Polls before the blackout showed that center-left and pro-European candidate Pier-Luigi Bersani is the election front-runner followed by former premier Silvio Berlusconi around 6 percent behind. Grillo was in third place and Monti's centrist bloc is in fourth.
Grillo's movement campaigns predominantly on an anti-Europe, anti-austerity and anti-euro message. He could mop up even more votes in the wake of financial scandals involving high profile politicians.
Analysts believe that the more likely scenario is a victory for Bersani. He is expected to form a coalition government with technocrat Mario Monti to give the center-left a majority in the Senate. In a televised debate on Tuesday evening, Bersani said he could form a coalition with Grillo, but Grillo has said he will not accept a tie-up with one of his opponents.
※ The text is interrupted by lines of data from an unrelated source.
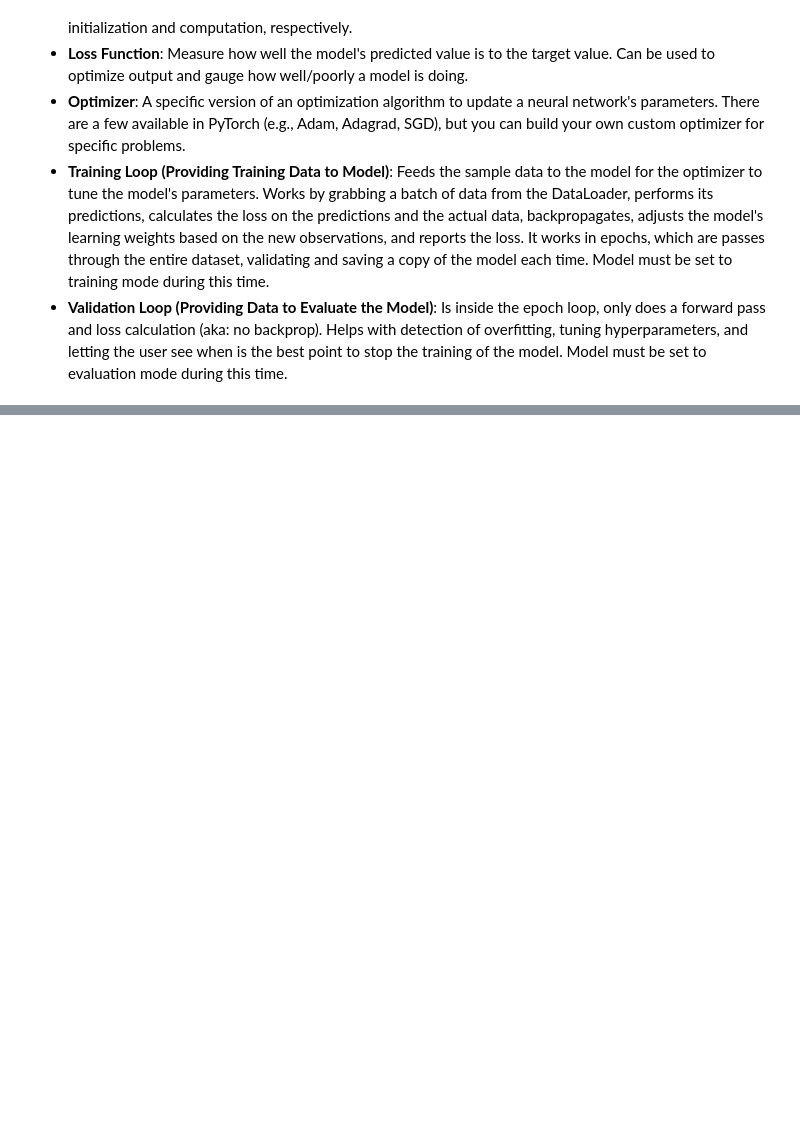
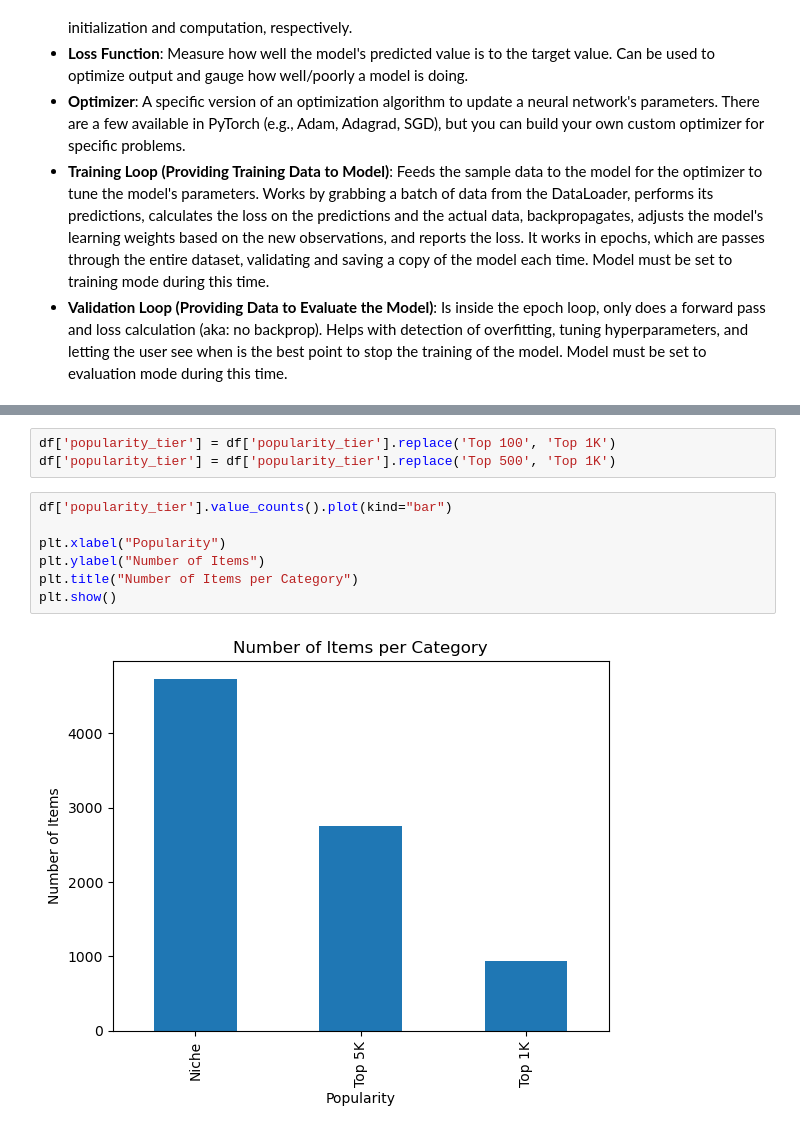
Before and after one commit to Lu-Rin-e/CS5324-Machine-Learning-Labs, a Jupyter notebook: Lab3.ipynb, the cells around one changed output, grey strips where cells are left out. Saved outputs shown, nothing was run; the diff lists cells and outputs as text; blank space fills up the shorter version.

```diff
--- a/Lab3.ipynb
+++ b/Lab3.ipynb
@@ -14,0 +66,12 @@
+# %%
+df['popularity_tier'] = df['popularity_tier'].replace('Top 100', 'Top 1K')
+df['popularity_tier'] = df['popularity_tier'].replace('Top 500', 'Top 1K')
+# %%
+df['popularity_tier'].value_counts().plot(kind="bar")
+
+plt.xlabel("Popularity")
+plt.ylabel("Number of Items")
+plt.title("Number of Items per Category")
+plt.show()
+# %% [output]
+[figure, added]
```
Also changed, not shown: parts of 9 cells of this notebook, 1 other file.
He told CNBC in an interview earlier this week that his party was "unstoppable" and the old political class "should leave".
Those differences could prove problematic for Italy in the wake of the elections, analysts warn. Investors could be unnerved by an unstable coalition government, potentially pushing the country's borrowing costs higher once again.
"It's not just the risk of an anti-austerity and anti-establishment backlash [that is being underestimated]," Nicholas Spiro, managing director of Spiro Sovereign Strategy, told CNBC.